→ **Work to complete**
Reproduce, with no changes, the line where "class ChipValid,NFTExists,CheckAuth decision;" appears and every subsequent line of the listing, the last one included.

→ **Task inputs**

-----

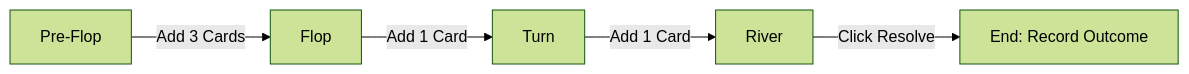
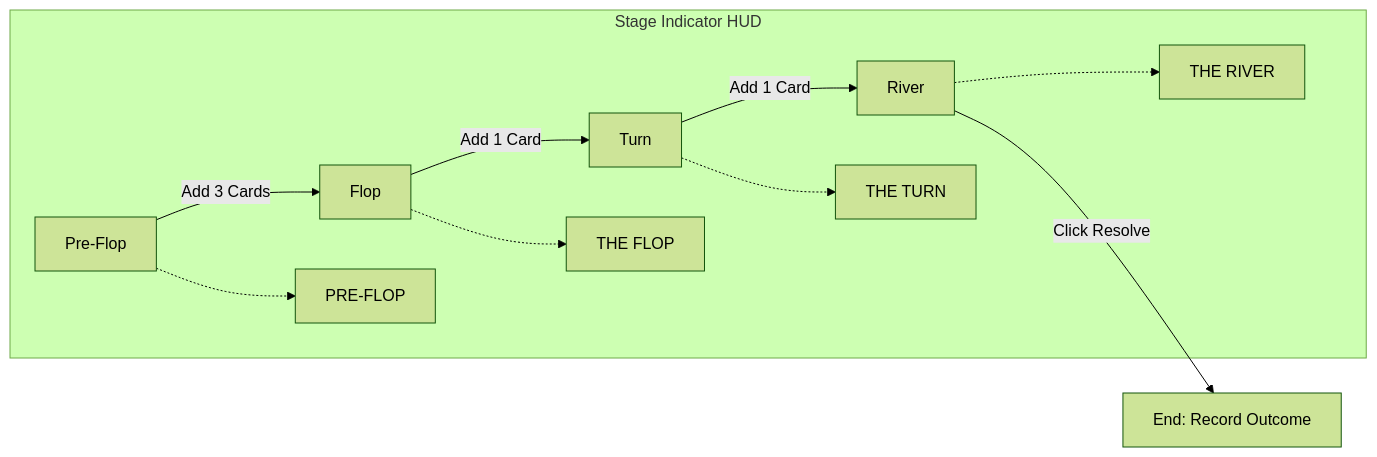
One commit to mnaatjes/rdr2-gambling-helper changed the second of 2 diagrams in docs/explanation/poker-ui-user-flows.md. Above: the diagram before and after it, drawn with Mermaid (forest theme). The commit also changed other lines of this file and 10 other files, not shown here.

````diff
--- a/docs/explanation/poker-ui-user-flows.md
+++ b/docs/explanation/poker-ui-user-flows.md
@@ -61,7 +61,14 @@
 ```mermaid
 graph LR
     PF[Pre-Flop] -->|Add 3 Cards| F[Flop]
     F -->|Add 1 Card| T[Turn]
     T -->|Add 1 Card| R[River]
     R -->|Click Resolve| RES[End: Record Outcome]
+    
+    subgraph Indicator [Stage Indicator HUD]
+    PF -.-> S1[PRE-FLOP]
+    F -.-> S2[THE FLOP]
+    T -.-> S3[THE TURN]
+    R -.-> S4[THE RIVER]
+    end
 ```
````
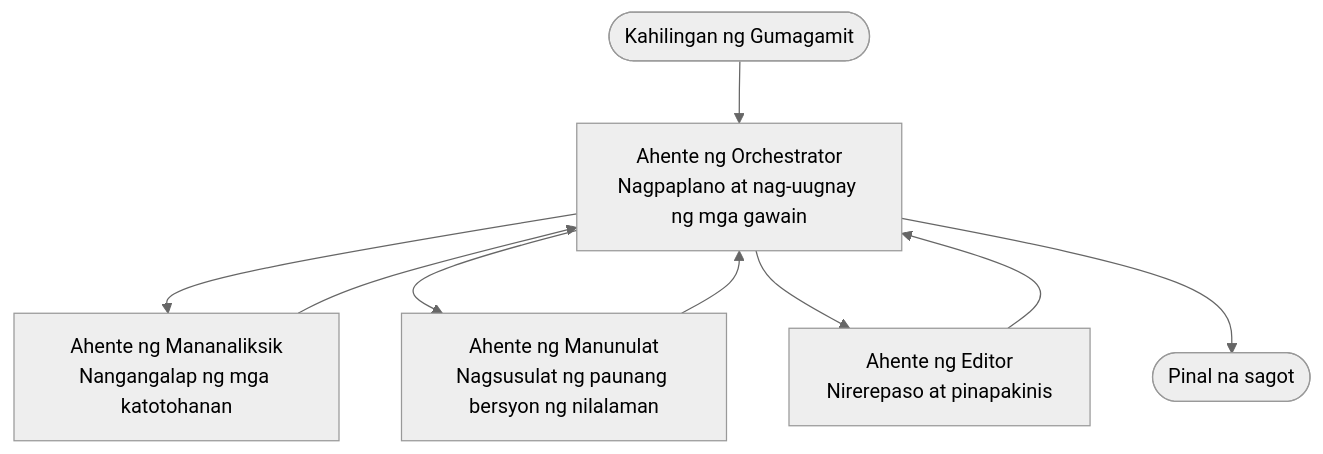
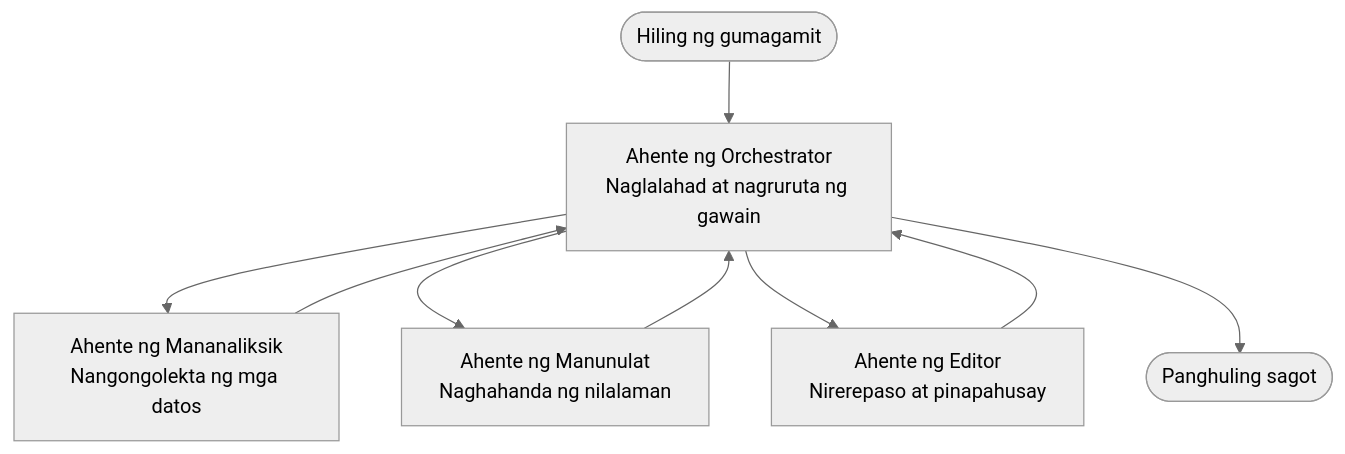
One commit to microsoft/AZD-for-beginners changed the diagram in translations/tl/docs/chapter-05-multi-agent/multi-agent-basics.md. Above: the diagram before and after it, drawn with Mermaid (neutral theme). The commit also changed other lines of this file and 58 other files, not shown here.

````diff
--- a/translations/tl/docs/chapter-05-multi-agent/multi-agent-basics.md
+++ b/translations/tl/docs/chapter-05-multi-agent/multi-agent-basics.md
@@ -43,11 +43,11 @@
 ```mermaid
 graph TD
-    User([Kahilingan ng Gumagamit]) --> Orchestrator[Ahente ng Orchestrator<br/>Nagpaplano at nag-uugnay ng mga gawain]
-    Orchestrator --> Researcher[Ahente ng Mananaliksik<br/>Nangangalap ng mga katotohanan]
-    Orchestrator --> Writer[Ahente ng Manunulat<br/>Nagsusulat ng paunang bersyon ng nilalaman]
-    Orchestrator --> Editor[Ahente ng Editor<br/>Nirerepaso at pinapakinis]
+    User([Hiling ng gumagamit]) --> Orchestrator[Ahente ng Orchestrator<br/>Naglalahad at nagruruta ng gawain]
+    Orchestrator --> Researcher[Ahente ng Mananaliksik<br/>Nangongolekta ng mga datos]
+    Orchestrator --> Writer[Ahente ng Manunulat<br/>Naghahanda ng nilalaman]
+    Orchestrator --> Editor[Ahente ng Editor<br/>Nirerepaso at pinapahusay]
     Researcher --> Orchestrator
     Writer --> Orchestrator
     Editor --> Orchestrator
-    Orchestrator --> Result([Pinal na sagot])
+    Orchestrator --> Result([Panghuling sagot])
 ```
````
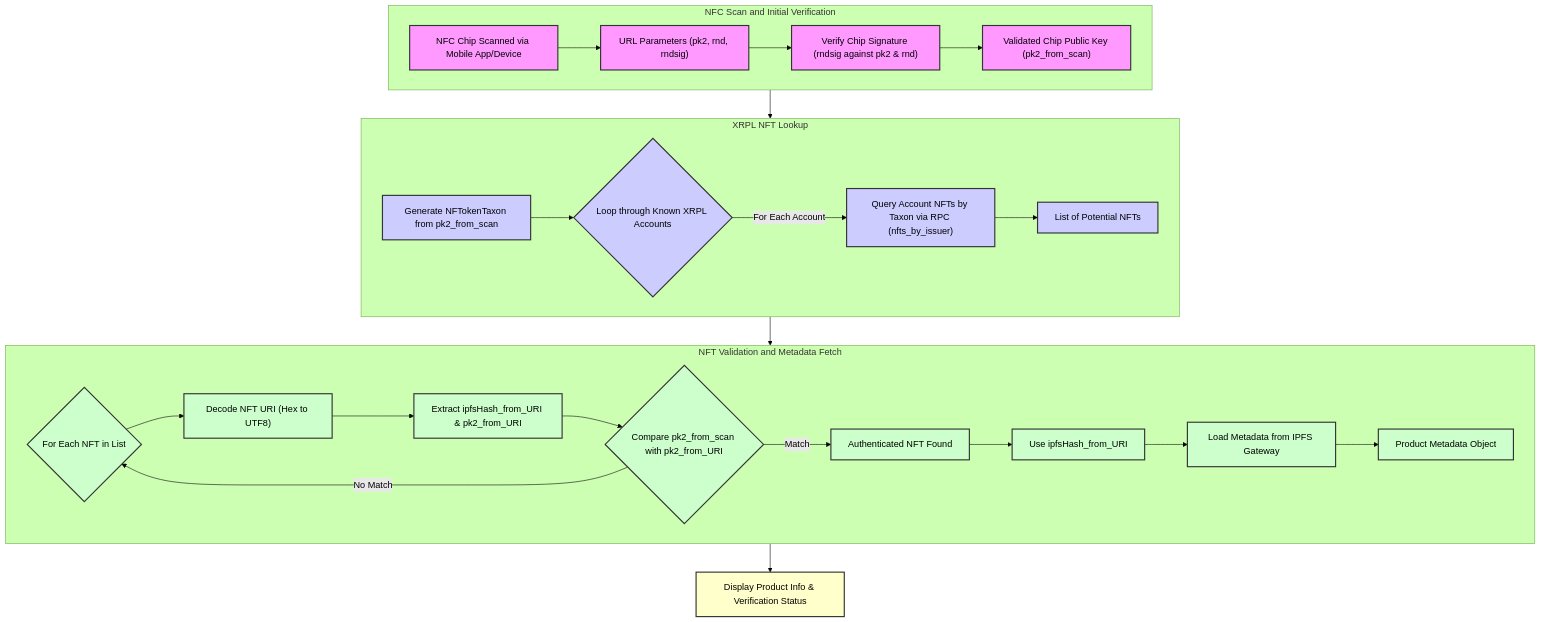
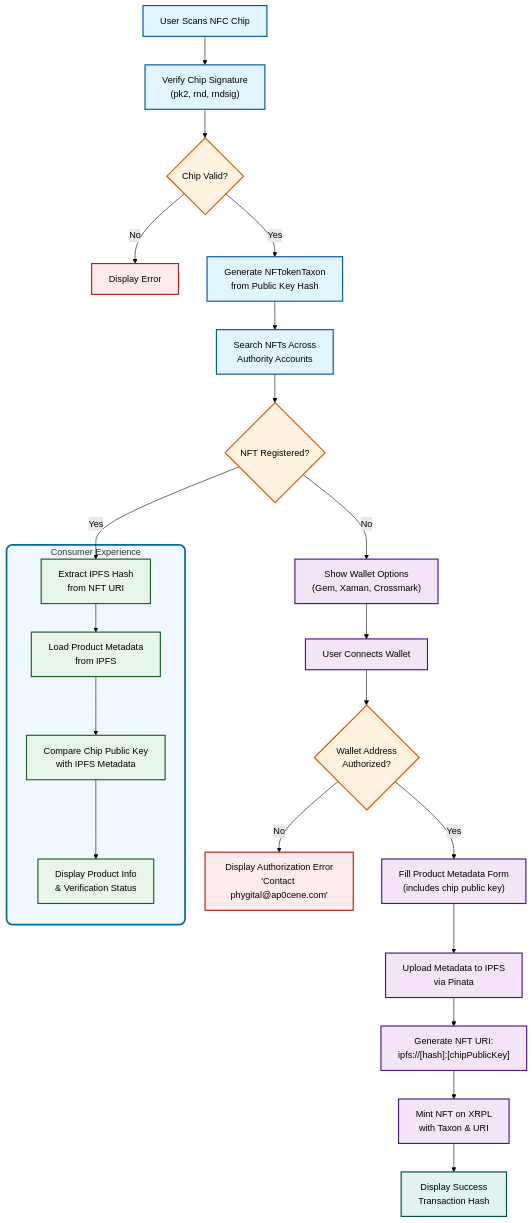
Before and after one commit to ap0cene/ap0cene-encode: the diagram in README.md, drawn with Mermaid (forest theme).

Commit message:
added mermaid diagram

````diff
--- a/README.md
+++ b/README.md
@@ -9,43 +9,51 @@
 ```mermaid
 flowchart TD
-    subgraph "NFC Scan and Initial Verification"
-        direction LR
-        Scan["NFC Chip Scanned via Mobile App/Device"] --> URLParams["URL Parameters (pk2, rnd, rndsig)"]
-        URLParams --> InitialSigVer["Verify Chip Signature (rndsig against pk2 & rnd)"]
-        InitialSigVer --> ChipPK["Validated Chip Public Key (pk2_from_scan)"]
+    Start["User Scans NFC Chip"] --> VerifyChip["Verify Chip Signature<br/>(pk2, rnd, rndsig)"]
+    VerifyChip --> ChipValid{Chip Valid?}
+
+    ChipValid -- No --> Error["Display Error"]
+    ChipValid -- Yes --> ComputeTaxon["Generate NFTokenTaxon<br/>from Public Key Hash"]
+
+    ComputeTaxon --> SearchNFT["Search NFTs Across<br/>Authority Accounts"]
+    SearchNFT --> NFTExists{NFT Registered?}
+
+    %% YES PATH - Verification Flow
+    NFTExists -- Yes --> ExtractURI
+
+    subgraph consumer["Consumer Experience"]
+        ExtractURI["Extract IPFS Hash<br/>from NFT URI"]
+        ExtractURI --> LoadIPFS["Load Product Metadata<br/>from IPFS"]
+        LoadIPFS --> VerifyMatch["Compare Chip Public Key<br/>with IPFS Metadata"]
+        VerifyMatch --> DisplayProduct["Display Product Info<br/>& Verification Status"]
     end
 
-    subgraph "XRPL NFT Lookup"
-        direction LR
-        ChipPK --> GenTaxon["Generate NFTokenTaxon from pk2_from_scan"]
-        GenTaxon --> SearchAccounts{"Loop through Known XRPL Accounts"}
-        SearchAccounts -- "For Each Account" --> RPC["Query Account NFTs by Taxon via RPC (nfts_by_issuer)"]
-        RPC --> NFTList["List of Potential NFTs"]
-    end
+    %% NO PATH - Registration Flow
+    NFTExists -- No --> ShowWallets["Show Wallet Options<br/>(Gem, Xaman, Crossmark)"]
+    ShowWallets --> ConnectWallet["User Connects Wallet"]
+    ConnectWallet --> CheckAuth{Wallet Address<br/>Authorized?}
 
-    subgraph "NFT Validation and Metadata Fetch"
-        direction LR
-        NFTList --> FilterLoop{"For Each NFT in List"}
-        FilterLoop --> DecodeURI["Decode NFT URI (Hex to UTF8)"]
-        DecodeURI --> ExtractData["Extract ipfsHash_from_URI & pk2_from_URI"]
-        ExtractData --> VerifyMatch{"Compare pk2_from_scan with pk2_from_URI"}
-        VerifyMatch -- "Match" --> MatchedNFT["Authenticated NFT Found"]
-        VerifyMatch -- "No Match" --> FilterLoop
-        MatchedNFT --> IPFSHash["Use ipfsHash_from_URI"]
-        IPFSHash --> IPFSGateway["Load Metadata from IPFS Gateway"]
-        IPFSGateway --> ProductMetadata["Product Metadata Object"]
-    end
+    CheckAuth -- No --> AuthError["Display Authorization Error<br/>'Contact phygital@ap0cene.com'"]
+    CheckAuth -- Yes --> FillMetadata["Fill Product Metadata Form<br/>(includes chip public key)"]
 
-    ProductMetadata --> UI["Display Product Info & Verification Status"]
+    FillMetadata --> UploadIPFS["Upload Metadata to IPFS<br/>via Pinata"]
+    UploadIPFS --> CreateURI["Generate NFT URI:<br/>ipfs://[hash]:[chipPublicKey]"]
+    CreateURI --> MintNFT["Mint NFT on XRPL<br/>with Taxon & URI"]
+    MintNFT --> Success["Display Success<br/>Transaction Hash"]
 
-    %% Styling (Optional - can be removed if too verbose for README)
-    classDef scan fill:#f9f,stroke:#333,stroke-width:2px;
-    classDef xrpl fill:#ccf,stroke:#333,stroke-width:2px;
-    classDef validation fill:#cfc,stroke:#333,stroke-width:2px;
-    classDef display fill:#ffc,stroke:#333,stroke-width:2px;
+    %% Styling
+    classDef scan fill:#e1f5fe,stroke:#01579b,stroke-width:2px;
+    classDef decision fill:#fff3e0,stroke:#e65100,stroke-width:2px;
+    classDef verification fill:#e8f5e9,stroke:#1b5e20,stroke-width:2px;
+    classDef registration fill:#f3e5f5,stroke:#4a148c,stroke-width:2px;
+    classDef error fill:#ffebee,stroke:#b71c1c,stroke-width:2px;
+    classDef success fill:#e0f2f1,stroke:#004d40,stroke-width:2px;
 
-    class Scan,URLParams,InitialSigVer,ChipPK scan;
-    class GenTaxon,SearchAccounts,RPC,NFTList xrpl;
-    class FilterLoop,DecodeURI,ExtractData,VerifyMatch,MatchedNFT,IPFSHash,IPFSGateway,ProductMetadata validation;
-    class UI display;
+    style consumer fill:#f0f9ff,stroke:#0369a1,stroke-width:3px,rx:10,ry:10
+
+    class Start,VerifyChip,ComputeTaxon,SearchNFT scan;
+    class ChipValid,NFTExists,CheckAuth decision;
+    class ExtractURI,LoadIPFS,VerifyMatch,DisplayProduct verification;
+    class ShowWallets,ConnectWallet,FillMetadata,UploadIPFS,CreateURI,MintNFT registration;
+    class Error,AuthError error;
+    class Success success;
 ```
````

-----

→ **Result for this task**
+    class ChipValid,NFTExists,CheckAuth decision;
+    class ExtractURI,LoadIPFS,VerifyMatch,DisplayProduct verification;
+    class ShowWallets,ConnectWallet,FillMetadata,UploadIPFS,CreateURI,MintNFT registration;
+    class Error,AuthError error;
+    class Success success;
 ```
````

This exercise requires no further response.